We pulled up in my Alfa Romeo wearing Dave’s dad’s suits to try to get into one of the trendiest clubs in Atlanta at the time: Elan.
I gave my keys to the valet, and we approached the bouncer who’d seen us get out of the car. I tried to go first hoping he wouldn’t notice Dave, who almost looked like the kid at the end of the movie Big, swimming in his adult-sized suit. The seersucker I picked out might not have been the most chic-looking, but at least it fit.
“Just act like you own the place,” Dave muttered to me as we made our way to the entrance. What Dave lacked in height, he made up in confidence.

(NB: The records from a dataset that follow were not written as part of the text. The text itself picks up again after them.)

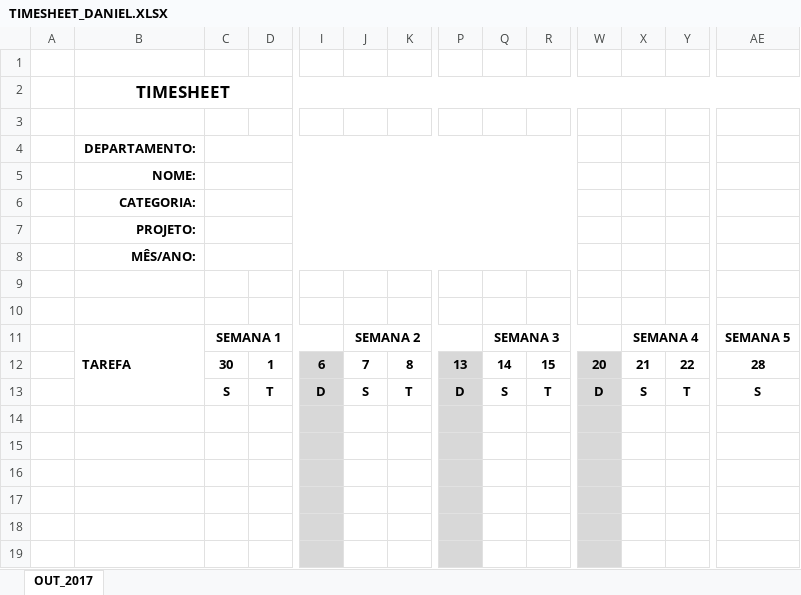
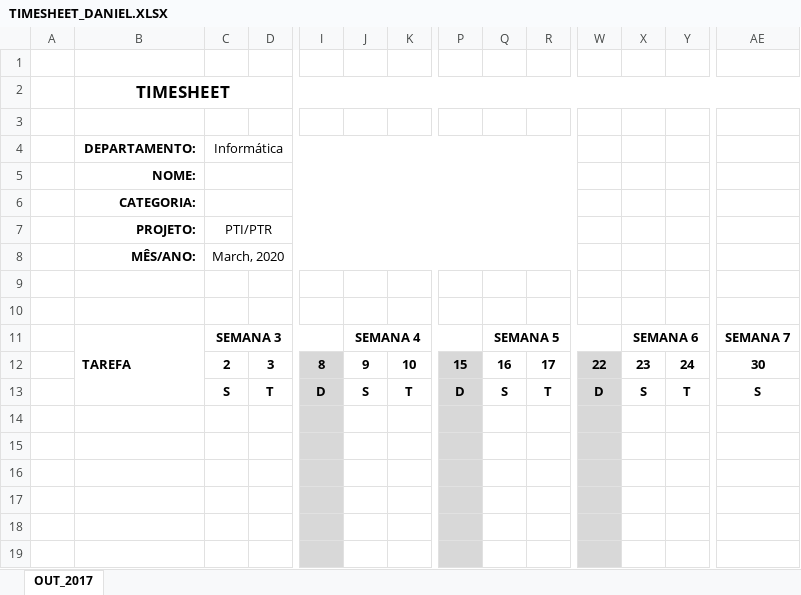
Before and after one commit to mathieucaroff/floofpoof, an Excel workbook: PTI/Semanas/semana_3/TIMESHEET_DANIEL.XLSX, sheet OUT_2017, drawn as a sheet; only a part is shown, gaps mark what is left out; values as stored, in another font and other column widths than the file's, no borders; charts and pictures not drawn; removed rows and columns are numbered as before the commit, all else as after; rows hold the shown columns only; the diff names each change by its address in the sheet, - before the commit and + after, or states it on an @@ line.

Commit message:
corrigida timesheet

```diff
--- a/PTI/Semanas/semana_3/TIMESHEET_DANIEL.XLSX (sheet OUT_2017)
+++ b/PTI/Semanas/semana_3/TIMESHEET_DANIEL.XLSX (sheet OUT_2017)
-C4: (empty)
+C4: Informática
-C7 (Informática): (empty)
+C7 (Informática): PTI/PTR
-C8 (Informática): (empty)
+C8 (Informática): March, 2020
-C11 (Informática): SEMANA 1
+C11 (Informática): SEMANA 3
-J11: SEMANA 2
+J11: SEMANA 4
-Q11: SEMANA 3
+Q11: SEMANA 5
-X11: SEMANA 4
+X11: SEMANA 6
-AE11: SEMANA 5
+AE11: SEMANA 7
-row 12:  |  | 30 | 1 | 6 | 7 | 8 | 13 | 14 | 15 | 20 | 21 | 22 | 28
+row 12:  |  | 2 | 3 | 8 | 9 | 10 | 15 | 16 | 17 | 22 | 23 | 24 | 30
```
Also changed, not shown: PTI/Semanas/semana_3/TIMESHEET_MYKHAYLO.XLSX, PTI/Semanas/semana_3/TIMESHEET_NURIA.XLSX, 5 other files.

Getting in turned out to be the easy part, socializing with this crowd was a bit more challenging. We got a few drinks and Dave tried unsuccessfully talking to any girl that came within a six-foot radius.
On the surface, this group seemed a bit more polished than at some of the other places we could get ourselves into with our young faces and hodge-podge of fake ID’s: The biker bar that probably figured if we were ballsy enough to enter, then have at it; Confetti’s which was the after-work dance club for all of Atlanta’s bar and restaurant crews, so we could have been bar-backs or busboys paying it sideways; then there were any number of bar & grills that would serve you if you knew the waitress or could smooth talk them; and there was always Clarence Fosters, which was so packed every Thursday to Saturday they couldn’t keep track of what day it was, much less what year you were born.
I went to the bathroom at Elan and was greeted by an attendant. There were empty urinals, but I was never able to go with someone peeing right next to me. The attendant noticed I was eyeing the stalls, so he pushed one open for me and stood aside to let me in.
“Thank you,” I muttered while wondering what kind of tip I was supposed to leave for this experience.
When I finished peeing, I came out and washed my hands, while eyeing all of the different impulse items the attendant had out on the counter. There was mouthwash, cologne, combs, mints, even condoms.
I really wanted a mint, but I didn’t want to have to tip the guy so I held back. When I finished washing my hands I looked for a paper towel, but the attendant beat me to the punch. He offered me the towel he was holding.
Flustered, I just wiped my hands on my seersucker suit and walked out.
While I was navigating the bathroom, Dave had surprisingly lured two women to our table. I nodded as I walked up.
“There’s the dentist,” Dave said.
“Huh?” I asked.
“Marla here, has a question for you.”
Marla suddenly got real close. “I’m a little self-conscious about it,” said Marla.
“Oh, just ask him,” said Dave.
“Okay then,” she looked me right in the eyes. “Do I need braces?” she asked as she smiled at me, a mosh-pit of teeth two inches from my face.
“Uh, ya’ know, I’m a dentist, not an orthodontist, so…”
“Give her your opinion,” Dave said.
“Okay,” I acted like I was studying her teeth, “no, I think they’re fine,” I lied.
When the girls went to the powder room, I looked at Dave. “Dentist? And what are you?”
“Of course, you get the cool job.”
Dave just shrugged. “Look, my Dad and Carine are at my house tonight, so let’s take these two to Carine’s.”
“I don’t know,” I said.
“Dude,” he answered with his multi-purpose word. Depending on inflection, it could mean many things including: “come on, let’s do it”; “don’t even think about it”; “awesome”; or the definitive “you fuckin’ kiddin’ me?” This one was a “come on, be my wingman” type of utterance.
The Alfa was only a two-seater, so the girls had to follow us. I’d never been to Dave’s Dad’s girlfriend’s house so Dave navigated.
Carine’s place was in a Brady Bunch style Dunwoody neighborhood. The house had a For Sale sign in the yard and lockbox hanging from the front door. We pulled up the driveway and Dave hopped out.
“Keep them busy for a minute,” he said as he ran around the back.
“You don’t have a key?” I called out.
“Dude,” Dave answered over his shoulder with the “you fuckin’ kiddin’ me” inflection.
I kept the girls busy by showing off my new car until Dave opened the front door of the house from inside. The girls and I entered, taking in all that this single mom’s house had to offer: flowery wallpaper here, pink pillows there, a family portrait of Carine and her kids over the fireplace.
Dave’s girl spoke first. “You married?”
“No, no. Divorced,” Dave said, as he took the picture off the wall and turned it away from us.
“You build this place?” the girl asked, still believing Dave was an architect.
“You like it?” he threw out.
She looked around again. “I do,” she blurted.
“I did,” Dave lied, “let me give you a tour.”
A half hour and several discussions about teeth later, Marla must have thought I was either gay or not that into her and she gave up. She went to look for her friend and they both left shortly thereafter.
Later that night Dave and I recounted our evening over scattered, smothered and covered omelets at Waffle House. Dave had the time of his life. I, on the other hand, did not.
“Dude,” I said to him in his own language. He just laughed. I took a bite of my omelet and shook my head, “next time- you’re the dentist, and I’m the architect!”